View across Brookfield Green
The Brookfield development was built in two phases: the first in the 1970's by B&D Simpson Bros (Developments) Limited and the remainder in the early 1980's by C.E.Cowen (Builders) Ltd. The two distinct buiding styles may be seen as one progresses along Brookfield Crescent.

On 27th June 1979, C.E.Cowen (Builders) Ltd., applied to Harrogate Borough Council for planning permission to build 2 bungalows and 47 houses with garages, being the remainder of Phase I and Phase II of the Brookfield Development, Hollins Lane, Hampsthwaite. Cowens had secured the land from the previous builders, B&D Simpson Bros (Developments) Limited , on 8 June 1979.
Initial planning application  - click for full size image
Initial planning application
Land Registry - click for full size image
Land Registry
Initial planning approval - click for full size image
Initial planning approval

Cowens selected a Candadian/Scandinavian timber frame construction method.This involved factory-built modular frames being assembled on to a prepared base then 'skinned' with stone faced concrete blocks - commercially known as 'Bradstone'. This resulted in houses which are very energy efficient.

Download the PDF file below to see detais of this construction technique.

Cowens sales brochure - click for full size image
Cowens sales brochure
Cowen's brochure description - page 1 - click for full size image
Cowen's brochure description - page 1
Cowen's brochure description - page 2 - click for full size image
Cowen's brochure description - page 2
Cowen's brochure price list - page 1 - click for full size image
Cowen's brochure price list - page 1
Cowen's brochure price list - page 2 - click for full size image
Cowen's brochure price list - page 2
Cowens offered purchasers of some the building plots a choice in the type of house built, and some cases, its orientation.
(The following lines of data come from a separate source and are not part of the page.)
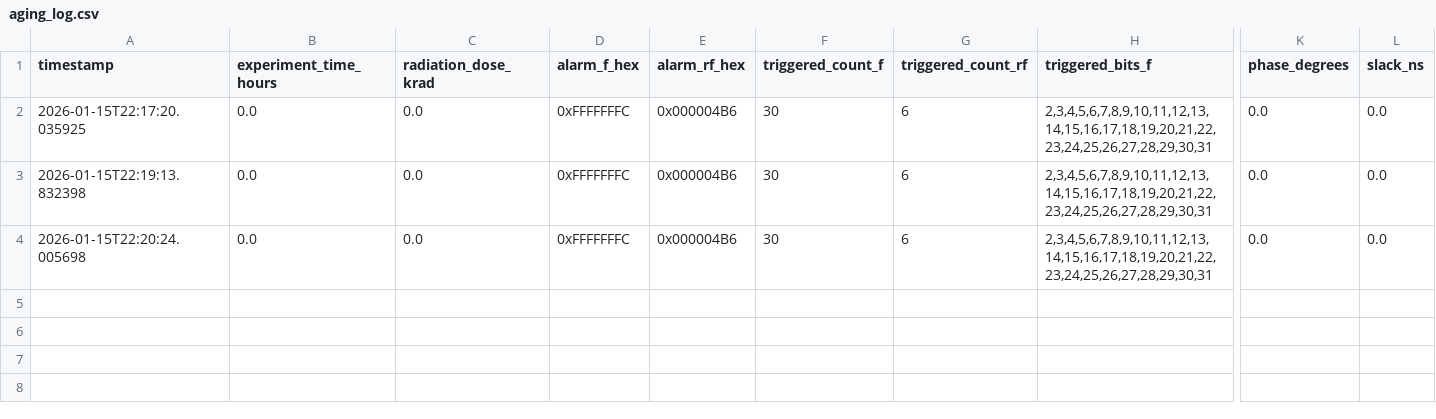
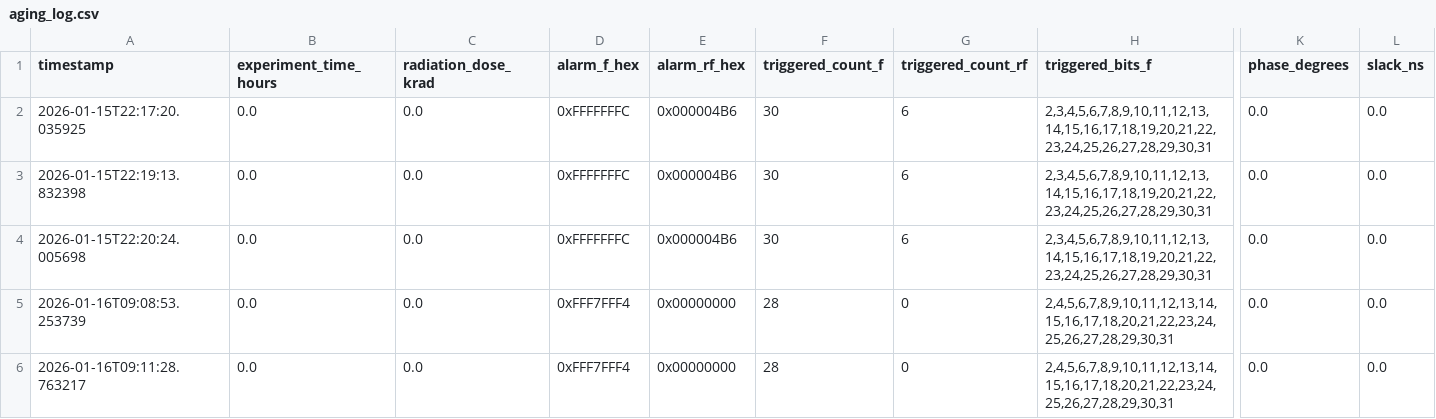
Before and after one commit to andre-vsgf/Aging-V2, a CSV file: aging_log.csv, drawn as a sheet; only a part is shown, gaps mark what is left out; rows hold the shown columns only; the diff names each change by its address in the sheet, - before the commit and + after, or states it on an @@ line.

```diff
--- a/aging_log.csv
+++ b/aging_log.csv
+row 5: 2026-01-16T09:08:53.253739 | 0.0 | 0.0 | 0xFFF7FFF4 | 0x00000000 | 28 | 0 | 2,4,5,6,7,8,9,10,11,12,13,14,15,16,17,18,20,21,22,23,24,25,26,27,28,29,30,31 | 0.0 | 0.0
+row 6: 2026-01-16T09:11:28.763217 | 0.0 | 0.0 | 0xFFF7FFF4 | 0x00000000 | 28 | 0 | 2,4,5,6,7,8,9,10,11,12,13,14,15,16,17,18,20,21,22,23,24,25,26,27,28,29,30,31 | 0.0 | 0.0
```
Also changed, not shown: 13 other files.
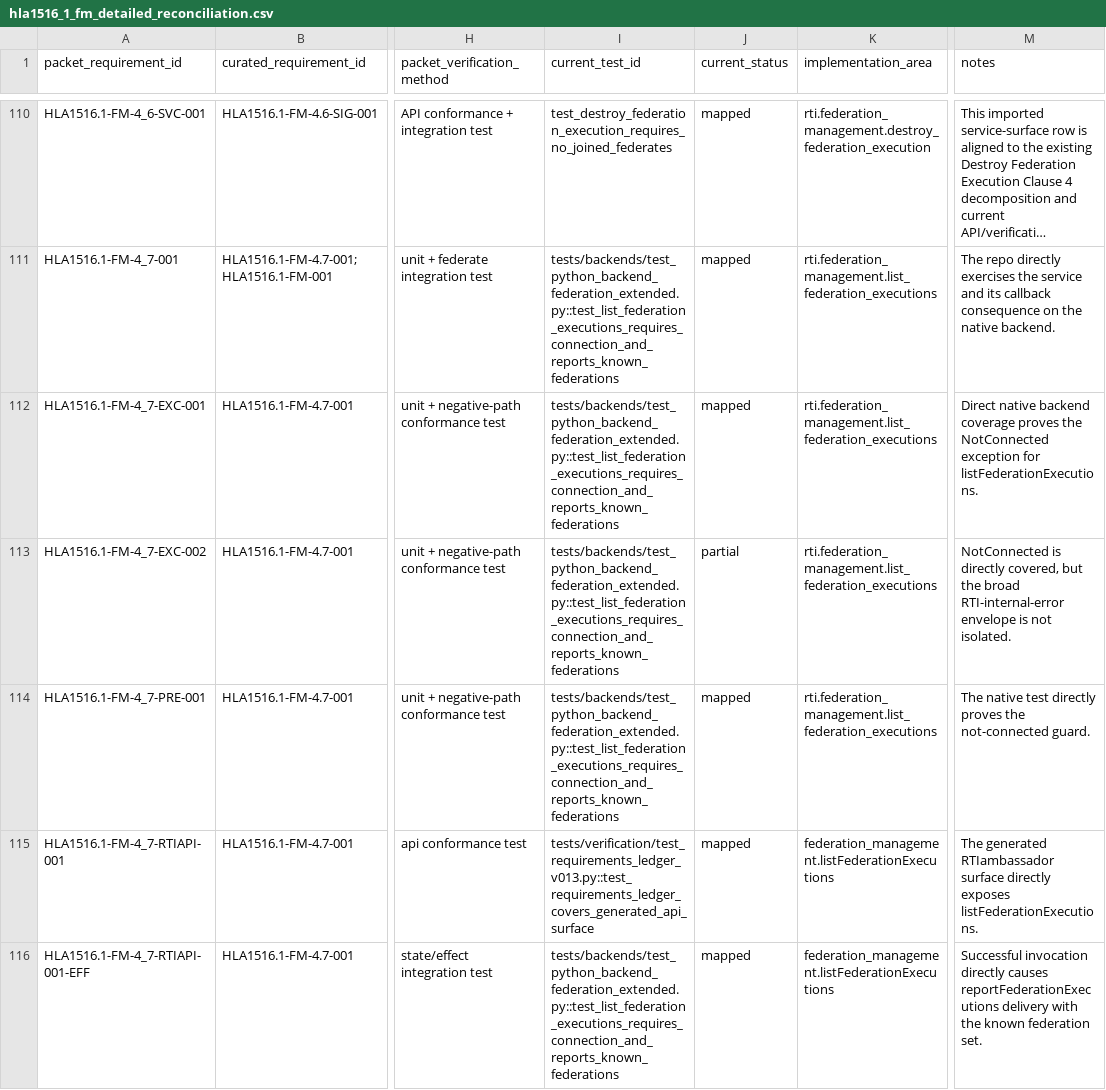
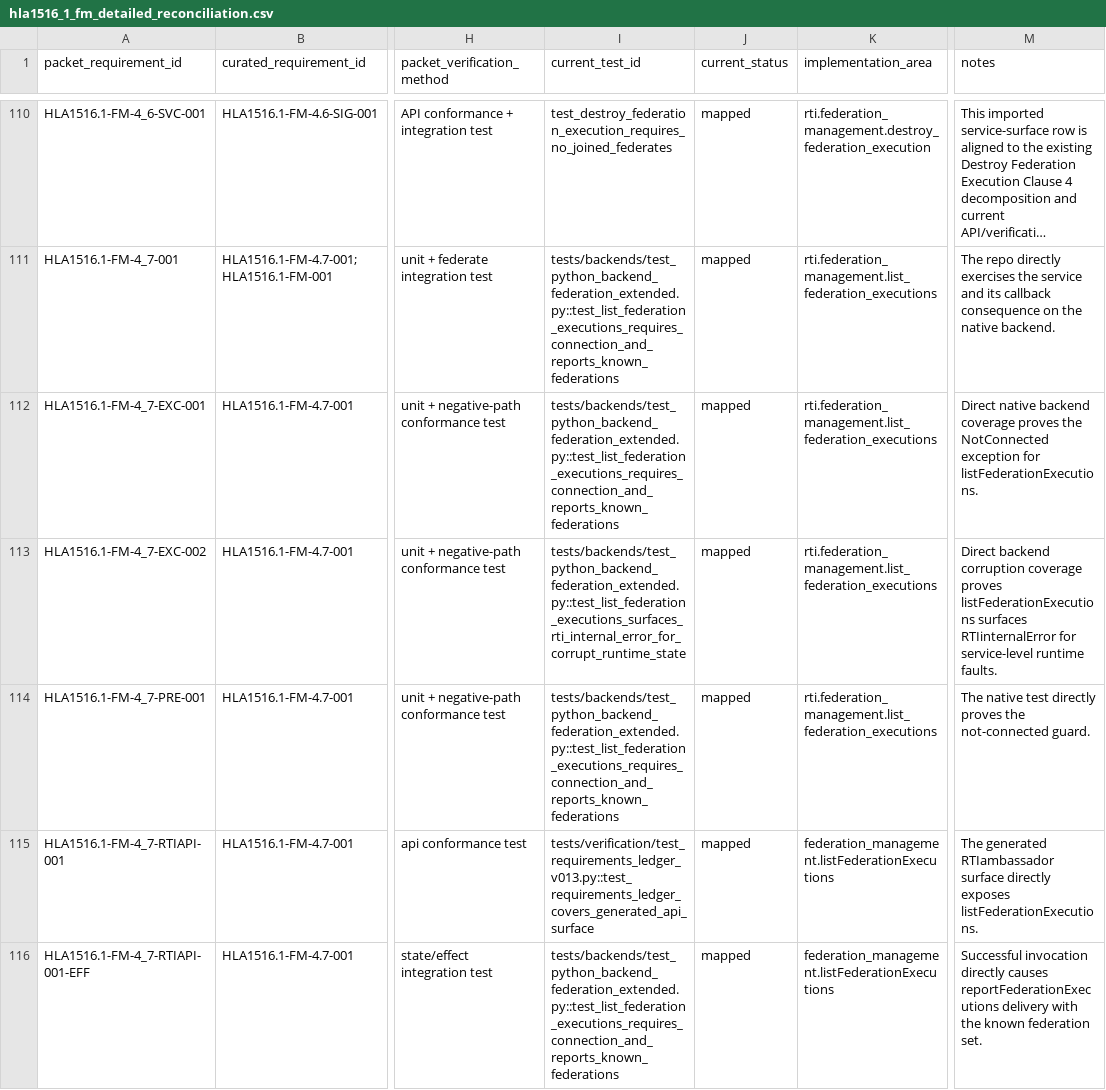
Before and after one commit to sheepfling/sturdy-broccoli, a CSV file: requirements/2010/hla1516_1_fm_detailed_reconciliation.csv, drawn as a sheet; only a part is shown, gaps mark what is left out; long unchanged cells end in …; the diff covers the shown part only; the diff names each change by its address in the sheet, - before the commit and + after, or states it on an @@ line.

Commit message:
requirements: close FM list-federation error tail

```diff
--- a/requirements/2010/hla1516_1_fm_detailed_reconciliation.csv
+++ b/requirements/2010/hla1516_1_fm_detailed_reconciliation.csv
-I113 (current_test_id): tests/backends/test_python_backend_federation_extended.py::test_list_federation_executions_requires_connection_and_reports_known_federations
+I113 (current_test_id): tests/backends/test_python_backend_federation_extended.py::test_list_federation_executions_surfaces_rti_internal_error_for_corrupt_runtime_state
-J113 (current_status): partial
+J113 (current_status): mapped
-M113 (notes): NotConnected is directly covered, but the broad RTI-internal-error envelope is not isolated.
+M113 (notes): Direct backend corruption coverage proves listFederationExecutions surfaces RTIinternalError for service-level runtime faults.
```
Also changed, not shown: 3 edited cells elsewhere in this file, 5 other files.
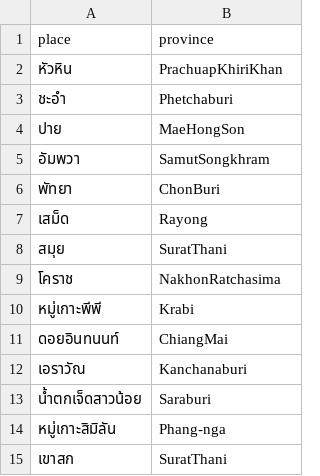
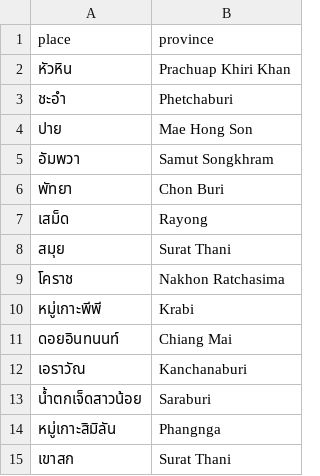
Before and after one commit to puripant/thai-provinces-visited, a CSV file: data/place-province.csv, drawn as a sheet; the diff names each change by its address in the sheet, - before the commit and + after, or states it on an @@ line.

```diff
--- a/data/place-province.csv
+++ b/data/place-province.csv
-B2 (province): PrachuapKhiriKhan
+B2 (province): Prachuap Khiri Khan
-B4 (province): MaeHongSon
+B4 (province): Mae Hong Son
-B5 (province): SamutSongkhram
+B5 (province): Samut Songkhram
-B6 (province): ChonBuri
+B6 (province): Chon Buri
-B8 (province): SuratThani
+B8 (province): Surat Thani
-B9 (province): NakhonRatchasima
+B9 (province): Nakhon Ratchasima
-B11 (province): ChiangMai
+B11 (province): Chiang Mai
-B14 (province): Phang-nga
+B14 (province): Phangnga
-B15 (province): SuratThani
+B15 (province): Surat Thani
```
Also changed, not shown: data/provinces-visited.csv, 2 other files.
Designs were identified in a catalague of approved house types and a price list offered two alternative designs for some plots some of which may be seen below.
Type 6 - click for full size image
Type 6
Type 6a - click for full size image
Type 6a
Type 14a - click for full size image
Type 14a
Type 15 - click for full size image
Type 15
Type 16 - click for full size image
Type 16
Type B1 - click for full size image
Type B1
Type B8b - click for full size image
Type B8b
By 1984, 24 semi-detached houses and 26 detached houses had been built on the site, together with an expanse of public open space known as 'Brookfield Green'. No. 68, Brookfield Crescent, on Plot 25 was the last to be built and a modified Pembroke design was chosen by the purchasers. No 31, Brookfield Crescent is in fact two Type 6a semi-detched houses joined together as a detached when built and purchased by the Project Manager for Cowens at the time.
The Brookfield Development
View across Brookfield Green